Time has flown by since I started the Bio Enterprise and Employability series on this blog.
It has been an enjoyable module, and I feel it has given my valuable knowledge and experience.
Overall, my favourite talk was the one on puff adder behaviour. I think the most useful workshop was the careers café, and the most enjoyable assignment for me was blogging.
I found how my note-taking style differs between lectures and science talks interesting. For example, my lecture notes tend to be more detailed, whereas my blog post notes are sometimes less detailed and include my thought on the talk.
It was nice to be able to choose which talks to attend and write about, although many have not made it into this blog (so far, at least). This series has also given me an opportunity to see what type of content you, the readers of this blog, like. Hopefully I will be able to use this to inform future content.
I must admit I was initially sceptical about the content and value of the workshops. However, during and after them, I realised that I enjoyed them, and did gain some skills, such as co-writing a business plan and presenting a business plan, that I would not have picked up elsewhere.
Captive and Field Herpetology – Ben Owens’ talk was interesting with well-illustrated slides. It made me realise that a career in scientific publishing might be something I go into in the future.
Hope the blue whale – I found this talk interesting, especially because it combined two interests of mine – cetaceans and working in museums. It reminded me of why I first became involved with museums, as they seem to combine fieldwork, lab-work and public engagement.
The Pont Croesor Project – this talk made me realise how beneficial project and budget management experience can be. I hope I would be able to apply the skills learned during my time as treasurer could be applied to a similar project.
Puff adder behaviour – for a long time, I have been interested in both camera traps and radio telemetry. Dr. Xavier Glaudas’ work combined the two in a way I had not considered before – looking at snake behaviour.
Bats with Catharine Wuster – I thought this talk was well put together, although a little basic in some areas. However, the level meant that it was accessible to everyone at the event. I now feel I should buy a small bat detector to use whilst walking in the evening and will look into getting bat licences.
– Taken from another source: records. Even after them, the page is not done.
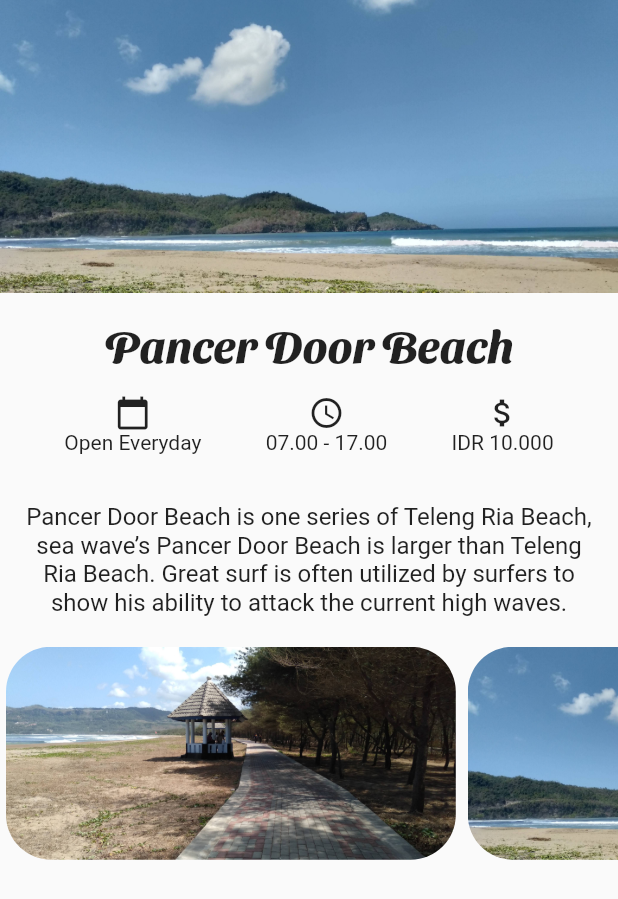
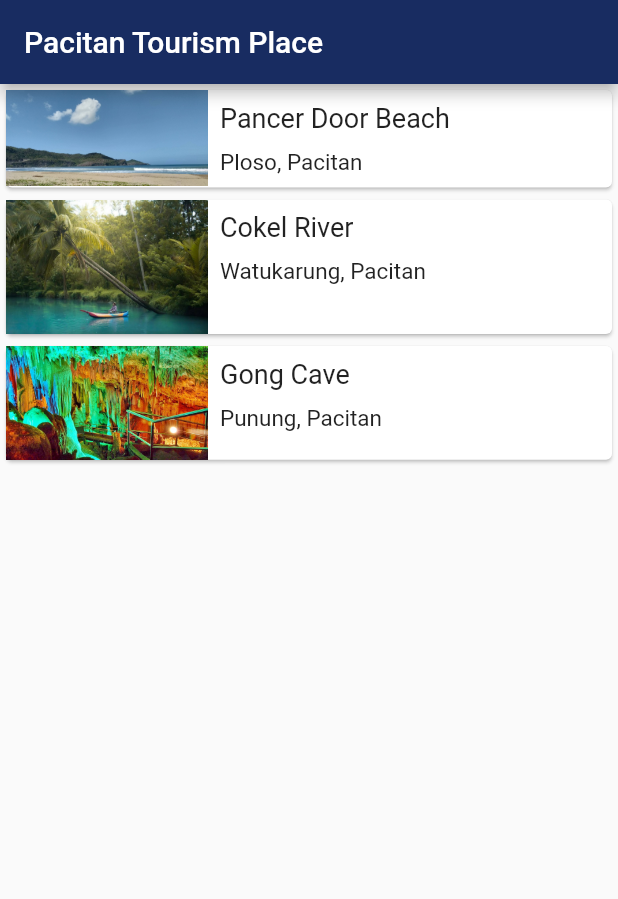
Before and after one commit to themiid/flutter_layout, a Flutter app: the screen it shows after launch, on a phone screen of 412 x 824 dp. Shown: the top 899 px of the screen. Run offline on Flutter 3.47's test engine with Material 2 defaults, Android fonts, the phone set to English and light mode, and no system bars.

Commit message:
New Model

```diff
--- a/lib/detailscreen.dart
+++ b/lib/detailscreen.dart
@@ -1,8 +1,10 @@
 import 'package:flutter/material.dart';
+import 'package:flutter_layout/model/tourism_place.dart';
 
 class DetailScreen extends StatelessWidget {
-  const DetailScreen({Key? key}) : super(key: key);
+  const DetailScreen({Key? key, required this.place}) : super(key: key);
 
+  final TourismPlace place;
   @override
   Widget build(BuildContext context) {
     return Scaffold(
@@ -10,11 +12,11 @@ class DetailScreen extends StatelessWidget {
         child: Column(
           crossAxisAlignment: CrossAxisAlignment.stretch,
           children: <Widget>[
-            Image.asset('assets/images/01pancer.jpg'),
+            Image.asset(place.imageAsset),
             Container(
               margin: EdgeInsets.only(top: 16.0),
               child: Text(
-                "Pancer Door Beach",
+                place.name,
                 textAlign: TextAlign.center,
                 style: TextStyle(
                   fontSize: 30.0,
@@ -31,19 +33,19 @@ class DetailScreen extends StatelessWidget {
                   Column(
                     children: [
                       Icon(Icons.calendar_today),
-                      Text("Open Everyday"),
+                      Text(place.openDay),
                     ],
                   ),
                   Column(
                     children: [
                       Icon(Icons.access_time),
-                      Text("07.00 - 17.00"),
+                      Text(place.openHour),
                     ],
                   ),
                   Column(
                     children: [
                       Icon(Icons.attach_money),
-                      Text("IDR 10.000"),
+                      Text(place.price),
                     ],
                   ),
                 ],
@@ -51,8 +53,8 @@ class DetailScreen extends StatelessWidget {
             ),
             Container(
               padding: const EdgeInsets.all(16.0),
-              child: const Text(
-                "Pancer Door Beach is one series of Teleng Ria Beach, sea wave’s Pancer Door Beach is larger than Teleng Ria Beach. Great surf is often utilized by surfers to show his ability to attack the current high waves.",
+              child: Text(
+                place.description,
                 textAlign: TextAlign.center,
                 style: TextStyle(fontSize: 16.0),
               ),
@@ -66,28 +68,21 @@ class DetailScreen extends StatelessWidget {
                     padding: const EdgeInsets.all(4.0),
                     child: ClipRRect(
                       borderRadius: BorderRadius.circular(30.0),
-                      child: Image.asset('assets/images/04pancer.jpg'),
+                      child: Image.asset(place.imgSlider1),
                     ),
                   ),
                   Padding(
                     padding: const EdgeInsets.all(4.0),
                     child: ClipRRect(
                       borderRadius: BorderRadius.circular(30.0),
-                      child: Image.asset('assets/images/01pancer.jpg'),
+                      child: Image.asset(place.imgSlider2),
                     ),
                   ),
                   Padding(
                     padding: const EdgeInsets.all(4.0),
                     child: ClipRRect(
                       borderRadius: BorderRadius.circular(30.0),
-                      child: Image.asset('assets/images/02pancer.jpg'),
-                    ),
-                  ),
-                  Padding(
-                    padding: const EdgeInsets.all(4.0),
-                    child: ClipRRect(
-                      borderRadius: BorderRadius.circular(30.0),
-                      child: Image.asset('assets/images/03pancer.jpg'),
+                      child: Image.asset(place.imgSlider3),
                     ),
                   ),
                 ],
--- a/lib/main.dart
+++ b/lib/main.dart
@@ -1,5 +1,5 @@
 import 'package:flutter/material.dart';
-import 'package:flutter_layout/detailscreen.dart';
+import 'package:flutter_layout/mainscreen.dart';
 
 void main() {
   runApp(const MyApp());
@@ -11,11 +11,7 @@ class MyApp extends StatelessWidget {
   @override
   Widget build(BuildContext context) {
     return MaterialApp(
-      title: 'Flutter Layout',
-      theme: ThemeData(
-        primarySwatch: Colors.blue,
-      ),
-      home: const DetailScreen(),
+      home: MainScreen(),
     );
   }
 }
--- /dev/null
+++ b/lib/mainscreen.dart
@@ -0,0 +1,66 @@
+import 'package:flutter/material.dart';
+import 'package:flutter_layout/detailscreen.dart';
+import 'package:flutter_layout/model/tourism_place.dart';
+
+class MainScreen extends StatelessWidget {
+  const MainScreen({Key? key}) : super(key: key);
+
+  @override
+  Widget build(BuildContext context) {
+    return Scaffold(
+      appBar: AppBar(
+        title:Text('Pacitan Tourism Place'),
+        backgroundColor: Color(0xFF182C61),
+      ),
+      body: ListView.builder(
+        itemBuilder: (context, index) {
+          final TourismPlace place = tourismPlaceList[index];
+          return InkWell(
+            onTap: () {
+              Navigator.push(context, MaterialPageRoute(builder: (context) {
+                return DetailScreen(place: place);
+              }));
+            },
+            child: listItem(place),
+          );
+        },
+        itemCount: tourismPlaceList.length,
+      ),
+    );
+  }
+}
+
+Widget listItem(TourismPlace place) {
+  return Card(
+    child: Row(
+      crossAxisAlignment: CrossAxisAlignment.start,
+      children: <Widget>[
+        Expanded(
+          flex: 1,
+          child: Image.asset(place.imageAsset),
+        ),
+        Expanded(
+          flex: 2,
+          child: Padding(
+            padding: const EdgeInsets.all(8.0),
+            child: Column(
+              crossAxisAlignment: CrossAxisAlignment.start,
+              mainAxisSize: MainAxisSize.min,
+              children: <Widget>[
+                Text(
+                  place.name,
+                  style: TextStyle(fontSize: 18.0)
+                ),
+                const SizedBox(
+                  height: 10,
+                ),
+                Text(place.location,
+                style: TextStyle(fontSize: 15.0),),
+              ],
+            ),
+          ),
+        ),
+      ],
+    ),
+  );
+}
--- /dev/null
+++ b/lib/model/tourism_place.dart
@@ -0,0 +1,64 @@
+class TourismPlace {
+  String name;
+  String location;
+  String imageAsset;
+  String description;
+  String openDay;
+  String openHour;
+  String price;
+  String imgSlider1;
+  String imgSlider2;
+  String imgSlider3;
+
+  TourismPlace({
+    required this.name,
+    required this.location,
+    required this.imageAsset,
+    required this.description,
+    required this.openDay,
+    required this.openHour,
+    required this.price,
+    required this.imgSlider1,
+    required this.imgSlider2,
+    required this.imgSlider3,
+  });
+}
+
+var tourismPlaceList = [
+  TourismPlace(
+    name: 'Pancer Door Beach',
+    location: 'Ploso, Pacitan',
+    imageAsset: 'assets/images/01pancer.jpg',
+    description: 'Pancer Door Beach is one series of Teleng Ria Beach, sea wave’s Pancer Door Beach is larger than Teleng Ria Beach. Great surf is often utilized by surfers to show his ability to attack the current high waves.',
+    openDay: 'Open Everyday',
+    openHour: 'Open 24 Hours',
+    price: 'IDR 5.000',
+    imgSlider1: 'assets/images/03pancer.jpg',
+    imgSlider2: 'assets/images/01pancer.jpg',
+    imgSlider3: 'assets/images/04pancer.jpg',
+  ),
+  TourismPlace(
+    name: 'Cokel River',
+    location: 'Watukarung, Pacitan',
+    imageAsset: 'assets/images/01cokel.jpg',
+    description: 'The clean water of Kali Cokel or the Cokel river has hook so many people to come to see its beauty. Located at Watu Karang , Pringkuku, Pacitan this river will give you a beautiful scenery that will melt your heart.',
+    openDay: 'Open Everyday',
+    openHour: 'Open 24 Hours',
+    price: 'IDR 5.000',
+    imgSlider1: 'assets/images/01cokel.jpg',
+    imgSlider2: 'assets/images/02pancer.jpg',
+    imgSlider3: 'assets/images/01gong.jpg',
+  ),
+  TourismPlace(
+    name: 'Gong Cave',
+    location: 'Punung, Pacitan',
+    imageAsset: 'assets/images/01gong.jpg',
+    description: 'Gong Cave is an amazing tourist attraction owned by the Province of East Java (East Java) which is predicted to be the most beautiful cave in Southeast Asia.',
+    openDay: 'Open Everyday',
+    openHour: '07.00 AM - 04.00 PM',
+    price: 'IDR 20.000',
+    imgSlider1: 'assets/images/01gong.jpg',
+    imgSlider2: 'assets/images/01cokel.jpg',
+    imgSlider3: 'assets/images/02pancer.jpg',
+  ),
+];
--- a/pubspec.yaml
+++ b/pubspec.yaml
@@ -52,10 +52,7 @@ dev_dependencies:
 # The following section is specific to Flutter.
 flutter:
   assets:
-    - assets/images/01pancer.jpg
-    - assets/images/02pancer.jpg
-    - assets/images/03pancer.jpg
-    - assets/images/04pancer.jpg
+    - assets/images/
   # The following line ensures that the Material Icons font is
   # included with your application, so that you can use the icons in
   # the material Icons class.
```
Also changed, not shown: assets/images/01cokel.jpg (added), assets/images/01gong.jpg (added).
I found the information presented in this workshop useful, although I knew some of it beforehand due to reading the Ask a Manager blog. Looking at and critiquing example CVs and cover letters for a job was a good experience, as it helped me to consider the process from and employer’s perspective. The only downside of this workshop was the timing. Due to being rushed at the end, we only managed to review half the CVs and cover letters
Before the workshop, I was slightly dubious about how useful and enjoyable the experience would be. I was pleasantly surprised that it was a fun workshop, due in part to the group I was in.
I think it was useful to see where a degree in zoology or a related subject can lead to. The speakers opened my eyes to possible career paths that I had not previously considered or thought about in detail.
I had mixed feelings about this workshop before it started. Having never been in an assessment centre before, I did not know what to expect. However, once in there, the day was explained to us well. I came away from the workshop feeling more confident about assessment centres, and better prepared for similar scenarios in the future.
CV and cover letter
I am happy with how this assignment went. I felt I could draw on my previous experiences of writing job applications, as well as using knowledge gained from the workshop and the Ask a Manager blog. Feedback from this assignment will help me when writing future CVs and cover letters.
Of the three assignments, this was the one I was the most unsure about, having never written a similar document. However, I found the Simply Do Ideas format easy to follow and am pleased with the outcome. If I am asked or need to write a business plan in the future, I will be able to apply feedback from this assignment.
I am pleased with how this series has fitted into my blog. For me, it was the most enjoyable assignment of the three. My blog writing has developed (and hopefully improved) over the course of writing this series, which is something I will build upon in future posts. I think this has also improved my assignment writing, which has been commented on. After graduating, I will continue to write this blog, and continue developing it.
Overall, I have enjoyed the Bio Enterprise and Employability module. It has been different to any other module I have done, which has sometimes provided refreshing novelty (and sometimes confusion when I was uncertain about how to write an assignment). I hope I will be able to apply the skills gained during this module to future work I do.
It has inspired me to take modules and go to talks which previously I may not have gone to, which may in turn broaden my horizons.
Although the Bio Enterprise and Employability series has finished, I will continue this blog. I may post less frequently until mid-May (which is when my last exam is). I have ideas for new posts (some of which have come from attending seminars and talks), which I hope you will enjoy.
This module has given me many ideas about what I may want to do in the future. For example, the biology-based PGCSE mentioned in the careers café seemed like a good course, which I may take in a few years.